On 25th anniversary of Exxon Valdez oil spill, officials rush to clean up large spill in Texas
Monday, March 24, 2014, 8:40 PM -
On March 24, 1989, the Exxon Valdez oil tanker struck Prince William Sound's Bligh reef in Alaska, spilling up to 750,000 barrels of crude oil into U.S. waters.
To date, it is considered one of the most destructive human-caused environmental disasters.
Immediate effects include the deaths of:
- 250 seabirds
- Nearly 4,000 sea otters
- 247 bald eagles
- 22 orcas
- Countless fish and plant species
The impact of this disastrous spill can still be seen, with an estimated 23,000 gallons of Valdez crude oil remaining in Alaska's soil today.
As the world marked the 25th anniversary of this ecological disaster, officials in Texas rushed to clean up after an oil spill in Galveston bay that's said to be affecting coastal wildlife and blocking traffic in the Gulf of Mexico.
Thousands of birds are faced oil in the water and along the shorelines they feed on.
A barge collided with a ship on Saturday, spilling what's believed to be about 4,000 of oil into the shipping channel.
It's the height of migration season, and wildlife officials say those birds use the area as a refuge during spring migration.

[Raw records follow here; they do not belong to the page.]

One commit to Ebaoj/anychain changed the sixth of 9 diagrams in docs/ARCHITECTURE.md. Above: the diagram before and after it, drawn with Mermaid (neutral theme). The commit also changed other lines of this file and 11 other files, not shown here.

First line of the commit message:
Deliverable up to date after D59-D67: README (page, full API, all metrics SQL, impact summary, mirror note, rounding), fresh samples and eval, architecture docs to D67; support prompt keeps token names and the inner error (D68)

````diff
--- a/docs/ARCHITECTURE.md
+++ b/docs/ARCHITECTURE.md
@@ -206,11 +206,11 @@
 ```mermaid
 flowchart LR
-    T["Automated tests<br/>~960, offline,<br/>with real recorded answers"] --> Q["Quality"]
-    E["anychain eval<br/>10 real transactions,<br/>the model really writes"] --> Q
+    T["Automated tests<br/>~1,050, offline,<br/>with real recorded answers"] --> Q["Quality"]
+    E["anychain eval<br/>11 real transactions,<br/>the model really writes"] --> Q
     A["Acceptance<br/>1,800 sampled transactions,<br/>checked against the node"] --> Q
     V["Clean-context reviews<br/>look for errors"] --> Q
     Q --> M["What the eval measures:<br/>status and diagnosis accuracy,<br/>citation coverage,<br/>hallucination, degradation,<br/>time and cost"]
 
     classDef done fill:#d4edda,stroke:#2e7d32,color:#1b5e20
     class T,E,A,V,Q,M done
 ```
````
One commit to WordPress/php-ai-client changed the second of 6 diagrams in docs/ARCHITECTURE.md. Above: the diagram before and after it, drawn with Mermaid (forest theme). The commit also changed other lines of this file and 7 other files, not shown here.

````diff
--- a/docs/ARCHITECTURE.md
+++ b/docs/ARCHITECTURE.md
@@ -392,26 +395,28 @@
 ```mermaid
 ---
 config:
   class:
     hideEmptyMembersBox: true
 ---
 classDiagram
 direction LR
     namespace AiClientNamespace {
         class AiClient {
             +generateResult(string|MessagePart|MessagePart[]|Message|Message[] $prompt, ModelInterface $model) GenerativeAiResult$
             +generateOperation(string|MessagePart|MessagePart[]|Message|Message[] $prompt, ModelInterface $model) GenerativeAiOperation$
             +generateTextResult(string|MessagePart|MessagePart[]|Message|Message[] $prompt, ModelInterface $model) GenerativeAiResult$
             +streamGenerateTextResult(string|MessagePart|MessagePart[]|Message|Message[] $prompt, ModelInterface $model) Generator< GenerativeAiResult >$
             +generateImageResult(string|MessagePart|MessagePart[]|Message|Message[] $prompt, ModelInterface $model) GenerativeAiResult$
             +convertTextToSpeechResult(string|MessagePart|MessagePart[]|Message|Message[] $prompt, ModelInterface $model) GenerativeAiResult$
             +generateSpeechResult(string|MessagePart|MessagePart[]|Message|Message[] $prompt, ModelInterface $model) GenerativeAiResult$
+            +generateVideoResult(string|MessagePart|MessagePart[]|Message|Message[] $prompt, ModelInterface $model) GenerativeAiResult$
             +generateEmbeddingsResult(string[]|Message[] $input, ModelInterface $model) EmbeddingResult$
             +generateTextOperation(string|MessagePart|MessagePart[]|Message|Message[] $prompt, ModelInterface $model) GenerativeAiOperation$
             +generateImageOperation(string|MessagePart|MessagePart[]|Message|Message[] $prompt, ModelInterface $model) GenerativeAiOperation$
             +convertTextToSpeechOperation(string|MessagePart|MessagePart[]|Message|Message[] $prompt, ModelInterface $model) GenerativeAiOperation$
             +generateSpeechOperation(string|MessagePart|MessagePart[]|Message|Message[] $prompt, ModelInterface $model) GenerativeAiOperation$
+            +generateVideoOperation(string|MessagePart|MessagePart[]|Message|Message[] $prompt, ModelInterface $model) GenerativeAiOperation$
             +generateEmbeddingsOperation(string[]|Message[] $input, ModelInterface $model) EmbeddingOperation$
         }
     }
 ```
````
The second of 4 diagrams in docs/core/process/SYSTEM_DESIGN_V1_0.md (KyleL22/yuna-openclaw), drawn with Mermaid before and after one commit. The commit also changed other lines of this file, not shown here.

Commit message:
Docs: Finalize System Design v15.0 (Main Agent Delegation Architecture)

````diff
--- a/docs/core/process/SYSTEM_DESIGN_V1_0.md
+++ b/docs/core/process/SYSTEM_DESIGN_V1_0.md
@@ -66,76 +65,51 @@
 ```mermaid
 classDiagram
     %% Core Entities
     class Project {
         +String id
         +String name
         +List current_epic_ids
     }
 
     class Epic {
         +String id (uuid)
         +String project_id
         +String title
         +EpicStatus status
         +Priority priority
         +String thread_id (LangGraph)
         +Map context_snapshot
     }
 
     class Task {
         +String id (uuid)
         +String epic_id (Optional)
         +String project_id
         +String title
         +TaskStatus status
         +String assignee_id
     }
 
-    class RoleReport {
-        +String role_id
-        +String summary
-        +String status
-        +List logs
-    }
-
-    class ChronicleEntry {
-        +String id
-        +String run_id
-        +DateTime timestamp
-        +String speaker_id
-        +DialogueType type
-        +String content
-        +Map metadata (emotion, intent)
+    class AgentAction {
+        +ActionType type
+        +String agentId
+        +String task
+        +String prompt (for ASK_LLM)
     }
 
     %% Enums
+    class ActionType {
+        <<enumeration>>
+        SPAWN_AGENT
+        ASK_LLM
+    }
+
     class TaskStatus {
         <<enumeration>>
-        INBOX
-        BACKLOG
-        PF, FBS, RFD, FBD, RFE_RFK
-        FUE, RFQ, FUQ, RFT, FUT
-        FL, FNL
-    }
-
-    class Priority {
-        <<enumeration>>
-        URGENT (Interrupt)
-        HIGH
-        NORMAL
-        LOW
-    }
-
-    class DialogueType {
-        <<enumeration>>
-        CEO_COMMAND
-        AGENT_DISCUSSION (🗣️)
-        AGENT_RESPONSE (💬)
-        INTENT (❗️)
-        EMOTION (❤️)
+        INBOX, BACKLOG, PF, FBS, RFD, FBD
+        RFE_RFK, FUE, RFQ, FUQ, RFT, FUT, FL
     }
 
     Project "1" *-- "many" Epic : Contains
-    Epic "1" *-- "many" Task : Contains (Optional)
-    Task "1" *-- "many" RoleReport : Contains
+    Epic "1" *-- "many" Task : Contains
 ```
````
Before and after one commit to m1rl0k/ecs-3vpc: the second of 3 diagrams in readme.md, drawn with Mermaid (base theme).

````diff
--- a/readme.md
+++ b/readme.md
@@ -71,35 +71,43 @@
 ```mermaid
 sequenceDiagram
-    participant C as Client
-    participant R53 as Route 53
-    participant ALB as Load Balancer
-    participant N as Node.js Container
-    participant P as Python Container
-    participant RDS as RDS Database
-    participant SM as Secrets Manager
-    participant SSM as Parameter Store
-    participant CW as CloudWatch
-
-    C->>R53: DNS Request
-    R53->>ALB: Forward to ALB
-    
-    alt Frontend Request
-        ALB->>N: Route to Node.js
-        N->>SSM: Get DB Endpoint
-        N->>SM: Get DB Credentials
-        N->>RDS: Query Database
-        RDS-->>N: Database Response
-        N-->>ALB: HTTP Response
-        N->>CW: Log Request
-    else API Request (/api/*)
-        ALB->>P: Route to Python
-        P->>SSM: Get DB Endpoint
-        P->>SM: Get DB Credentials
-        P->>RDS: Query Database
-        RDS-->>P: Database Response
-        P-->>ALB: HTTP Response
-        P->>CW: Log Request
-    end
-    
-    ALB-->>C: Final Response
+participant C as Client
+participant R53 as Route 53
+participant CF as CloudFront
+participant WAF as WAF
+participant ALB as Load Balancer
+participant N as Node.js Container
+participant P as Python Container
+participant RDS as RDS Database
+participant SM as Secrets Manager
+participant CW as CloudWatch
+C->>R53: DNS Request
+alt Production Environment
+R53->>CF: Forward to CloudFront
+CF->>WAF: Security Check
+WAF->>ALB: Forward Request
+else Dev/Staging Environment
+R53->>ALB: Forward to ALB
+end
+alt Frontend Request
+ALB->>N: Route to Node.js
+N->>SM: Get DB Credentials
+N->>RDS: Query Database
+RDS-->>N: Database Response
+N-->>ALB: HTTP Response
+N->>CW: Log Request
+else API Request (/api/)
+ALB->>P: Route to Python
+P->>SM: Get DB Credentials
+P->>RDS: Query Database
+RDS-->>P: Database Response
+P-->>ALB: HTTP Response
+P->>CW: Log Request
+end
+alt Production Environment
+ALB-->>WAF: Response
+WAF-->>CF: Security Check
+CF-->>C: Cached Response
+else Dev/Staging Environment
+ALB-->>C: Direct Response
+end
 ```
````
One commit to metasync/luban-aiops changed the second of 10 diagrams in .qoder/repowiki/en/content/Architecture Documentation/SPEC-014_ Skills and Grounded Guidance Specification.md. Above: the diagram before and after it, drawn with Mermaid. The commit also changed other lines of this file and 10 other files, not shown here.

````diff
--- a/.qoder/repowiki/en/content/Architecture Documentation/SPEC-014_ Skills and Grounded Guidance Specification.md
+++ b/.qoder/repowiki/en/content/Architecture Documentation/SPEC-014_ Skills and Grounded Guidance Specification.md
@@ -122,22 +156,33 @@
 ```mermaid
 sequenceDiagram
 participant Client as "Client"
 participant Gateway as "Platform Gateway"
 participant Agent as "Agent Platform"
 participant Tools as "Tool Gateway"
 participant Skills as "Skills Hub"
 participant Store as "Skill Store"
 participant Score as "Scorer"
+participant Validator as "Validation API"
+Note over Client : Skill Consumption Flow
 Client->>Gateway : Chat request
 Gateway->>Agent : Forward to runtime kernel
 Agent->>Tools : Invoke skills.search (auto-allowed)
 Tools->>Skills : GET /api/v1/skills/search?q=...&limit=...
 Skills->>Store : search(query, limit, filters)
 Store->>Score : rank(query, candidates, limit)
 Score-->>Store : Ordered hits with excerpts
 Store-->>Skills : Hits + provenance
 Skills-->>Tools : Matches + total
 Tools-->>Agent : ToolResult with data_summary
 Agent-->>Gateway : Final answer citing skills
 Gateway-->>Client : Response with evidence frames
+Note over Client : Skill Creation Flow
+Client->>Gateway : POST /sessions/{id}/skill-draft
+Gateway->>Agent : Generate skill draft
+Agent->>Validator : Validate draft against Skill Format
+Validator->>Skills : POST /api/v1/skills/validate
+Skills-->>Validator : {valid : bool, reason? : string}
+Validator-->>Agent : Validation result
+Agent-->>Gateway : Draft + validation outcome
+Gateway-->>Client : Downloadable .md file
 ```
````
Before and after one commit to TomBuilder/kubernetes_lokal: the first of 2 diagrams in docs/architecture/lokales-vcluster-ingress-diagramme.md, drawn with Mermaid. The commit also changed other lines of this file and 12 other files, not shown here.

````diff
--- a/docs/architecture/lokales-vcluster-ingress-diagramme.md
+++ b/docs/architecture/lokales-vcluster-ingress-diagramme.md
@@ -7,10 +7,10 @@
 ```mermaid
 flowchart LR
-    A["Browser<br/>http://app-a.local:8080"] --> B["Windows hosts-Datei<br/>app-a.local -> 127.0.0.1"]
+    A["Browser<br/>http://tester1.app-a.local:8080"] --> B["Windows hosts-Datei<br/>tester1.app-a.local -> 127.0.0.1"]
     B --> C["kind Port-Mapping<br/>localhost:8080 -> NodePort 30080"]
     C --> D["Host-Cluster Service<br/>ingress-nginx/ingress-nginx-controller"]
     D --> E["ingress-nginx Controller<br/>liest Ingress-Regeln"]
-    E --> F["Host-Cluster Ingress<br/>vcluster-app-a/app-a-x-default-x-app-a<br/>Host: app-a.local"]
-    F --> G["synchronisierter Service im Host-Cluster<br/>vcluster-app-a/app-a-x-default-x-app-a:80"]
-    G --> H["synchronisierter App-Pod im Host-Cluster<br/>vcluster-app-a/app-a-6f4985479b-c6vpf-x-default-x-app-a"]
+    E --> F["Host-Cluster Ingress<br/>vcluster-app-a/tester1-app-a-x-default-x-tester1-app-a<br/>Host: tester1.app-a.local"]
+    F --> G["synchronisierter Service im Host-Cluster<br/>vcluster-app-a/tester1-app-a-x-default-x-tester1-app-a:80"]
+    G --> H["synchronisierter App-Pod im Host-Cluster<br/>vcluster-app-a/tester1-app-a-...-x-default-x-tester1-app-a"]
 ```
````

The spill and clean-up is also delaying the docking of several cruise ships returning to port in Galveston bay.